This boy is one of my favorites. He has been in traction for a femur fracture, stuck in his bed for over 5 weeks now. I’ve gone in to play cards with him and help him do math a couple times. There are some other kids that go in and play with him too. It is cool to see all the patients playing together a lot of the time once they feel well enough. A lot of kids are here with TB, which means 2 months of inpatient treatment (DOTS) no matter how good you feel. Luckily, most of them get to the point where they can play and feel okay most of the time. Unfortunately, if they don’t get better with TB treatment, the options of what might they have are basically limited to various types of cancer which can’t really be cured here.
I also gave my presentation on Alcoholism in Gabon this week.

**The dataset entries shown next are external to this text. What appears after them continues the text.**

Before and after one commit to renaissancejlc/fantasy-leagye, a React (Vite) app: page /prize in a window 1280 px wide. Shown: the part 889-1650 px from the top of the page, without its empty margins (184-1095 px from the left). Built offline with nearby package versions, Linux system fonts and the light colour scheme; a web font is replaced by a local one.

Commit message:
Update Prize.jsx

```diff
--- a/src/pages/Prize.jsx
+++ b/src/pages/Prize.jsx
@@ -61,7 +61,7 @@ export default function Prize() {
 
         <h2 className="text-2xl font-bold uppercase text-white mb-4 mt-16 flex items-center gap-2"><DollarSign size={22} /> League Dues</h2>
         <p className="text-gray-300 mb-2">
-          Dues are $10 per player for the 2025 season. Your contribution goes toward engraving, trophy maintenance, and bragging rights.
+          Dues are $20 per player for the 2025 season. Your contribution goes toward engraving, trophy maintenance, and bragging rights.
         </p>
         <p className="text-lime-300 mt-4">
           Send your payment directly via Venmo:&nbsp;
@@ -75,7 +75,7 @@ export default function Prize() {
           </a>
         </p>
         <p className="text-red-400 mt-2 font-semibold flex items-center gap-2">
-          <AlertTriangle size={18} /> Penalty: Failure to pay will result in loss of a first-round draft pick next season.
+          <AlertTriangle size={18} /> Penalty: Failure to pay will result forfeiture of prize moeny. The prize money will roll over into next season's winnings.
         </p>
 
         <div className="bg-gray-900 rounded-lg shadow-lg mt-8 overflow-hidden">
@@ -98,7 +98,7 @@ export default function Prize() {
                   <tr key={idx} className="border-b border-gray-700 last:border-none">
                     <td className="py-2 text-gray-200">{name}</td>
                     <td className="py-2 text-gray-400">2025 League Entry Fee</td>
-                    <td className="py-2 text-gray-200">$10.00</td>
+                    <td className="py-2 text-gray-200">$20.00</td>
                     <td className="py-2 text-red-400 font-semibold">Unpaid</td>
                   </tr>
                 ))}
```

I was able to give the whole thing in french and only needed help with a couple words. It helped to have my powerpoint in front of me, all in french- which took forever to make! I ended up speaking for somewhere between 30-40 minutes I think, which was good. When I practiced, I pushed 50 minutes and I didn’t want it to be that long (even though I was originally told it needed to be an hour!). Everyone seemed to be at least somewhat interested in it. The pediatrician I have been working with said she learned some things, even though she doesn’t normally learn from these things. I am just so relieved that it is over. Now I am just preparing for another “presentation.” In April, I will be doing a workshop with Jordan Huskins for a conference called “Your Church and AIDS.” We are sharing our experiences as a medical student going from Africa (he is in Kenya right now) coming back to Indianapolis and how AIDS touches all places. It should be easier- it’s in english, for one and it will be more like story-telling with some pics and stats along the way. Check it out if you are in the indy area– http://www.yourchurchandaids.com!
“For since the creation of the world God’s invisible qualities – his eternal power and divine nature – have been clearly seen, being understood from what has been made, so that men are without excuse.” – Romans 1:20
I just wanted to share with you some of the natural beauty that surrounds us here. I was able to take these photos this past week… some are a series of photos that I then stitched together to create the panoramic view. Last night, I got to witness perhaps the most beautiful sunset I’ve ever seen… and fortunately I had my camera! Click on the panoramic images below to view them larger in a new window.
The above three images are the spectacular view from the top of the hill that our guesthouse sits on. These were taken from the behind the house of the missionaries who started Bongolo Hospital. I’m fairly certain that the vista overlooks both Gabon and Congo since we are so near the border.
As our friend, Meghan, has said… “Sunsets are God’s personal gift to me.” And this one just about tops them all!